The last piece of the hook in this, perhaps crude metaphor is the eye, which performs the crucial act of connecting your painstakingly crafted hook to the rest of your story. This can come immediately following the barb or shortly thereafter, but certainly should exist within your first chapter.
In the case of Beloved, we get a little more exposition before the eye of the hook shows up a few paragraphs past the barb. But when it does, it cinches tightly around the work already accomplished by the previous pieces and makes additional promises to the reader of what’s to come – Sethe and Denver will confront the spirit in their home that has already done so much to tear their family apart. The eye is a moment of clarity in the story, your promise to the reader that change is coming.

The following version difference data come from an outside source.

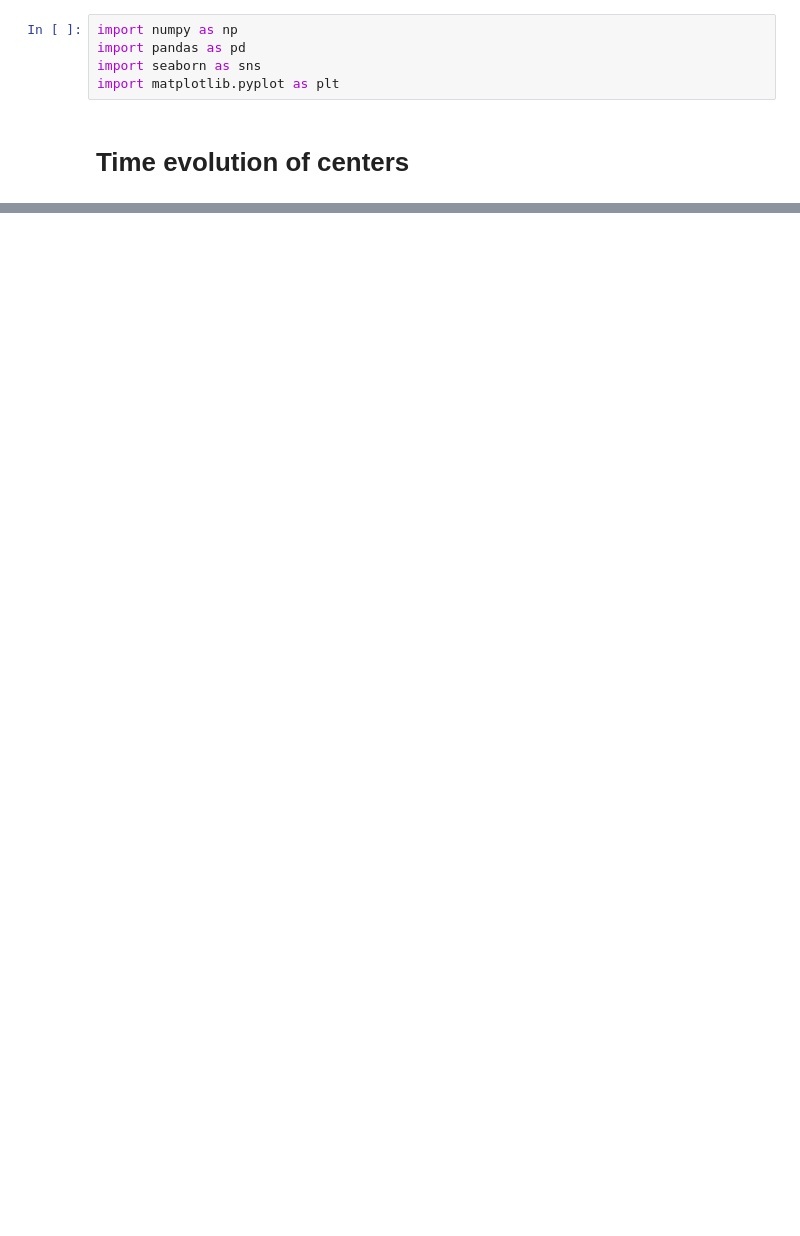
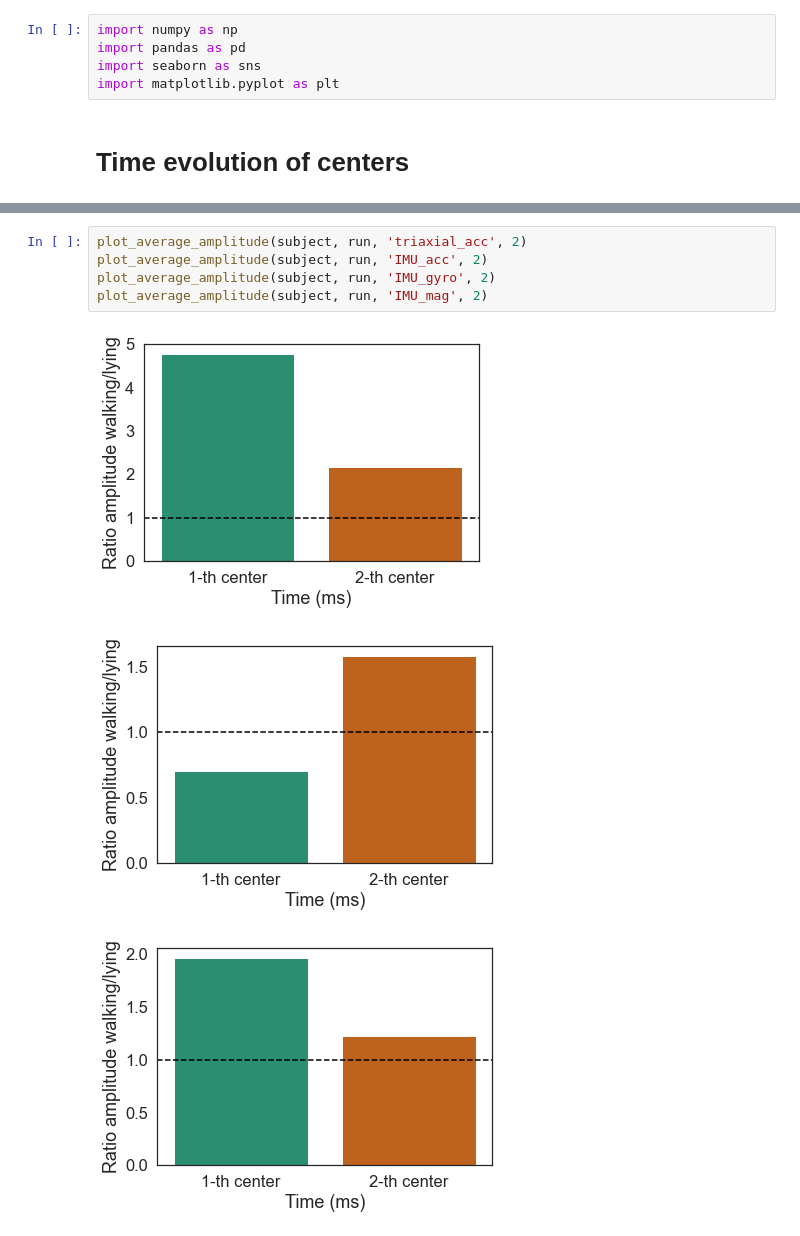
Before and after one commit to nicolezattarin/IoMT-efficient-information-distribution, a Jupyter notebook: clustering/plot.ipynb, the cells around one changed output, grey strips where cells are left out. Drawn from its saved outputs; the diff is of its cells as text; blank space fills up the shorter version.

```diff
--- a/clustering/plot.ipynb
+++ b/clustering/plot.ipynb
@@ -52,0 +116,9 @@ plot_centers(1, 1, 10, (0.31e6, 0.311e6), (-100, 1500),(0.737e6, 0.74e6),(-10, 6
+# %%
+plot_average_amplitude(subject, run, 'triaxial_acc', 2)
+plot_average_amplitude(subject, run, 'IMU_acc', 2)
+plot_average_amplitude(subject, run, 'IMU_gyro', 2)
+plot_average_amplitude(subject, run, 'IMU_mag', 2)
+# %% [output]
+[figure, added]
+[figure, added]
+[figure, added]
```
Also changed, not shown: parts of 7 cells of this notebook.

It’s important to remember that your hook isn’t just the first line of a story, but a concert of parts acting together – the first line that pulls you in soundlessly or with a bang, the follow-up that adds depth and meaning to that first line making it as real as the Velveteen Rabbit, and the moment of clarity that connects the starting point to the rest of the novel.
It’s probably also important to remember that you will never write the perfect hook. Like everything else in writing, there’s no perfect formula and no way to ensure you’ve written one that will attract 100% of readers.
But why not give it a shot?